Recognise us - rebels
The leader of Syria's new opposition coalition urged European states yesterday to recognise it as the legitimate government, enabling it to buy the weapons it needs to overthrow President Bashar al-Assad.
Britain and France appeared to set further conditions, notably that it first rally support inside the country, before they grant full recognition to the Syrian National Coalition.
And, like the United States, Europeans are still reluctant to arm rebel forces, which include anti-Western Islamist militants.
Western caution, and an Arab League endorsement that stopped short of full recognition, indicate that the coalition forged with such difficulty in Qatar two days ago may yet find it hard to win wholehearted support, even from its allies.

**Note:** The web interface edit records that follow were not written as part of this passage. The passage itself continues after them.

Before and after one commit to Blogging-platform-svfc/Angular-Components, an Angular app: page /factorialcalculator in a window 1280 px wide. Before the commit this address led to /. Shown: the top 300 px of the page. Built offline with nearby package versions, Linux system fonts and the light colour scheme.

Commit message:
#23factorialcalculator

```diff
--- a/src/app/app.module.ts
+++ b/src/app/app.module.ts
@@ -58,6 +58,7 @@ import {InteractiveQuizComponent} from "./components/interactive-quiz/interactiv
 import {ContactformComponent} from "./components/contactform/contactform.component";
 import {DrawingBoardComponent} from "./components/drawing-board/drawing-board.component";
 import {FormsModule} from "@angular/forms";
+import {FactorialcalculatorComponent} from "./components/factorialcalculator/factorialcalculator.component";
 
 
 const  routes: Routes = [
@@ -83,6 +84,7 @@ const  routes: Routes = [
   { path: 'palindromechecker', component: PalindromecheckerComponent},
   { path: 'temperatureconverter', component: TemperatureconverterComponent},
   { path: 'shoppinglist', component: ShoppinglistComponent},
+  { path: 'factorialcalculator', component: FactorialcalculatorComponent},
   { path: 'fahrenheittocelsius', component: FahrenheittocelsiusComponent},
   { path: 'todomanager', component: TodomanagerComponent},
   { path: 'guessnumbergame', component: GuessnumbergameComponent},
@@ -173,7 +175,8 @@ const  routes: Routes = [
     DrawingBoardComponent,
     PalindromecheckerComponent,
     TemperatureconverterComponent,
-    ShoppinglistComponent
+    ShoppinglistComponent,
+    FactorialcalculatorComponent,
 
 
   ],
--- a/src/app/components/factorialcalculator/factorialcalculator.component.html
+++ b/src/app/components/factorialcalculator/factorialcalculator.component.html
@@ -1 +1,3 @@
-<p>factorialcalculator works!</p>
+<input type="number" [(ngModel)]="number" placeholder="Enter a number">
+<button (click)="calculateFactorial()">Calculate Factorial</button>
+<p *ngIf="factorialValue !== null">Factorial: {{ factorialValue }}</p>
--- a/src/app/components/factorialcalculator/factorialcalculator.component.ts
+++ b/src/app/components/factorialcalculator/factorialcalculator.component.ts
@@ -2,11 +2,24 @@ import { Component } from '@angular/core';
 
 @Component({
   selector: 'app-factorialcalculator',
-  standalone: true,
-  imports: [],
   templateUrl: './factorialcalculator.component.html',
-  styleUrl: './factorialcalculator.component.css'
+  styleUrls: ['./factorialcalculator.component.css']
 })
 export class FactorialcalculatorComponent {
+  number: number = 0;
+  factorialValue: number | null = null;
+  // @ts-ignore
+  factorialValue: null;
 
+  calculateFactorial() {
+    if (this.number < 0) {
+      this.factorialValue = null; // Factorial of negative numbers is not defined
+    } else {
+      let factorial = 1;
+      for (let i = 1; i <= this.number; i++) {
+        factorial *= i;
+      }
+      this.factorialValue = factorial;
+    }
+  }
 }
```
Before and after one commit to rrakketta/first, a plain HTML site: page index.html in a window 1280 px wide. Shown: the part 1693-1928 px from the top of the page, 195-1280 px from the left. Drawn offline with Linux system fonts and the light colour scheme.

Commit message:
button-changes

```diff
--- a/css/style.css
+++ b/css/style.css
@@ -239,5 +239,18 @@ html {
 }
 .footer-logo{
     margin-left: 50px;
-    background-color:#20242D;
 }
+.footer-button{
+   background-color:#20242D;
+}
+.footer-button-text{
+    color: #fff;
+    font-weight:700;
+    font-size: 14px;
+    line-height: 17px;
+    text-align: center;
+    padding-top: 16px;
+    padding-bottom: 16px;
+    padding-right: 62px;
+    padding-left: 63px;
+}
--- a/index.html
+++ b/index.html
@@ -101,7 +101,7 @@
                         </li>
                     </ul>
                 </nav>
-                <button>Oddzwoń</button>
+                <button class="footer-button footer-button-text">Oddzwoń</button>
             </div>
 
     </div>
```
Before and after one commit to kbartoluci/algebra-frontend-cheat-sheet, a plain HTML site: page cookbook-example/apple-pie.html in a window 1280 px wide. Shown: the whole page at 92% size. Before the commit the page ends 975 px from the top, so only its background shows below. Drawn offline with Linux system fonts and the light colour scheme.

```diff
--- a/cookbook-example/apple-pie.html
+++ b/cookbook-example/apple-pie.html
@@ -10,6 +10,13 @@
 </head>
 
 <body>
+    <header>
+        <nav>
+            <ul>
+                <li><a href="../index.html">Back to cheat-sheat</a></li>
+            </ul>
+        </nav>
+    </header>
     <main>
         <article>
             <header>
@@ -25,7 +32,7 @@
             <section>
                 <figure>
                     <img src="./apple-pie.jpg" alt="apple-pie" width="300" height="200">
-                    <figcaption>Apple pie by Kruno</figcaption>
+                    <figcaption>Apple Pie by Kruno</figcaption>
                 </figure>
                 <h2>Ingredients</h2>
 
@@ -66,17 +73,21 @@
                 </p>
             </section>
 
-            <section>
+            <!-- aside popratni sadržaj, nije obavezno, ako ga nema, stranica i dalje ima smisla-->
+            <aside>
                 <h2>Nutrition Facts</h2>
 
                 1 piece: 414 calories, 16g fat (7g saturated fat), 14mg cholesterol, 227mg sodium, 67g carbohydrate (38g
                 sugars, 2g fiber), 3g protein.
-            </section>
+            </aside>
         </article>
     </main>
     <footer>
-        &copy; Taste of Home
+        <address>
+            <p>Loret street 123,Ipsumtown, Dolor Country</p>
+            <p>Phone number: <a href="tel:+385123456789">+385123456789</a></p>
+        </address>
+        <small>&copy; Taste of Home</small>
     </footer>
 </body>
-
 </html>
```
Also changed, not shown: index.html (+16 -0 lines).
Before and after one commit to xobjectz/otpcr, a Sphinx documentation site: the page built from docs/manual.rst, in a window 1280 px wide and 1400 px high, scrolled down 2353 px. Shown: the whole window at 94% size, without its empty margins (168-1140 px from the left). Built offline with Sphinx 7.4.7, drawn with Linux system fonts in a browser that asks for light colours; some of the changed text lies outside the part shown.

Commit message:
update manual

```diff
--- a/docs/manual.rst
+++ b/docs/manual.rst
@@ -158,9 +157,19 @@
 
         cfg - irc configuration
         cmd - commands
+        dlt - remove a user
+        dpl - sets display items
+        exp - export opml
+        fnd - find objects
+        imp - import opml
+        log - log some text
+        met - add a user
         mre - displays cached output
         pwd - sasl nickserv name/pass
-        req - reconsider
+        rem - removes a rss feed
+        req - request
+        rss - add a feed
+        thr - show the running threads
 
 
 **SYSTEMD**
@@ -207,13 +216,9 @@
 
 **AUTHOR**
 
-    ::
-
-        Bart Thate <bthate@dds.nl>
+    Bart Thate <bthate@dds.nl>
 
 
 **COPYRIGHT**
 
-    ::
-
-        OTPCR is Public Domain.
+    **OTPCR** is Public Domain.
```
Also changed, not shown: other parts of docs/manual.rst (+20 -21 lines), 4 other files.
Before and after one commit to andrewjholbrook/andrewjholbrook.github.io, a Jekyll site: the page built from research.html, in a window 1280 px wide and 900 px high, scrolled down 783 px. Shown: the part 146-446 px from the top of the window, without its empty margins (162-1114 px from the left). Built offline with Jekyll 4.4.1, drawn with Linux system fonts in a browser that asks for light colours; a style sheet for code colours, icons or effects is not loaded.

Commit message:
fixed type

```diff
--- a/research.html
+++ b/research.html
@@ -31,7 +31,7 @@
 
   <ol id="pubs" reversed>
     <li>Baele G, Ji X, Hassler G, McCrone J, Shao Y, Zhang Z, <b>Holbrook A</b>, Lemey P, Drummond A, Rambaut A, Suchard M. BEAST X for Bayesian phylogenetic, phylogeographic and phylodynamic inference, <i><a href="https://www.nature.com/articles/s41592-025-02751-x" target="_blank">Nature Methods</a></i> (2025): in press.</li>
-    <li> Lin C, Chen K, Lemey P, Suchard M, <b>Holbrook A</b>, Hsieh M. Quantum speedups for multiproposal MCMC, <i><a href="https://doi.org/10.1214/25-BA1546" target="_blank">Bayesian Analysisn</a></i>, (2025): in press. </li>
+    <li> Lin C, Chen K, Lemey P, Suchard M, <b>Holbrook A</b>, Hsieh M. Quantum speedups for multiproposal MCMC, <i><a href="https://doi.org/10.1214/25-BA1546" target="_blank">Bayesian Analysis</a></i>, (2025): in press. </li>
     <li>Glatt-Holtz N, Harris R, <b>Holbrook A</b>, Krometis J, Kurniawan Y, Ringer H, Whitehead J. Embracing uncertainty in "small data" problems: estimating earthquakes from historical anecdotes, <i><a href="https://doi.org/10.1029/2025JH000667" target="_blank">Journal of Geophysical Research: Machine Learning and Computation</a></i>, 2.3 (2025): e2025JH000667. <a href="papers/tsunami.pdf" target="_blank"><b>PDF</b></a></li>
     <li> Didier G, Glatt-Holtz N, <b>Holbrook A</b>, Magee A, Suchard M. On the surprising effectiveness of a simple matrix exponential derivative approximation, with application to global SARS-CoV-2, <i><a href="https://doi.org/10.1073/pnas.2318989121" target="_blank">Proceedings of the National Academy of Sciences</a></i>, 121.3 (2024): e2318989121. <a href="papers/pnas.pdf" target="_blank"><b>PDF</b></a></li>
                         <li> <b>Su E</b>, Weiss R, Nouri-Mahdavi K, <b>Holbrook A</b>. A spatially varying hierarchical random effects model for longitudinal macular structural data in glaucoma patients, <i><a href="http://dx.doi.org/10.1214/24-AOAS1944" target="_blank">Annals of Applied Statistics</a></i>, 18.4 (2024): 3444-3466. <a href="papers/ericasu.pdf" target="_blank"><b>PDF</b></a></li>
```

Speaking to Reuters by telephone as Arab and European ministers met to discuss Syria at the Arab League in Cairo, Mouaz Alkhatib, the Damascus preacher elected unopposed on Sunday to lead the new group, asked for diplomatic backing.
"I request European states to grant political recognition to the coalition as the legitimate representative of the Syrian people and to give it financial support," he said.
"When we get political recognition, this will allow the coalition to act as a government and hence acquire weapons and this will solve our problems," Alkhatib added.
France's defence minister and Britain's foreign minister both said that forming the new group under Alkhatib, a moderate noted for his embrace of Syria's religious and ethnic minorities, was an important milestone but not sufficient for full recognition as a government-in-waiting.
So far, concerted action on Syria has been thwarted by divisions within the opposition as well as by big power rivalries and a regional divide between Sunni Muslim foes of Assad and his Shi'ite allies in Iran and Lebanon.
Russia and China, which have lent Assad diplomatic support since the uprising erupted in March last year, have shown no sign of warming towards his Western- and Arab-backed opponents.
Cajoled by Qatar and the United States, the ineffectual Syrian National Council, previously the main opposition body based abroad, agreed to join a wider coalition on Sunday.
But French Defence Minister Jean-Yves Le Drian said the new body still needed to unite armed rebel factions in Syria under its umbrella to earn full recognition.
Britain's foreign minister, William Hague, also said the coalition must show it had support within Syria before London would acknowledge it as the rightful government.
Assad, whose family have ruled Syria for 42 years, has vowed to fight to the death in a conflict that has already killed an estimated 38000 people and risks sucking in other countries.
Tension also remained high on the Golan Heights, where Israeli gunners have retaliated against stray Syrian mortar fire landing on the occupied plateau in the previous two days.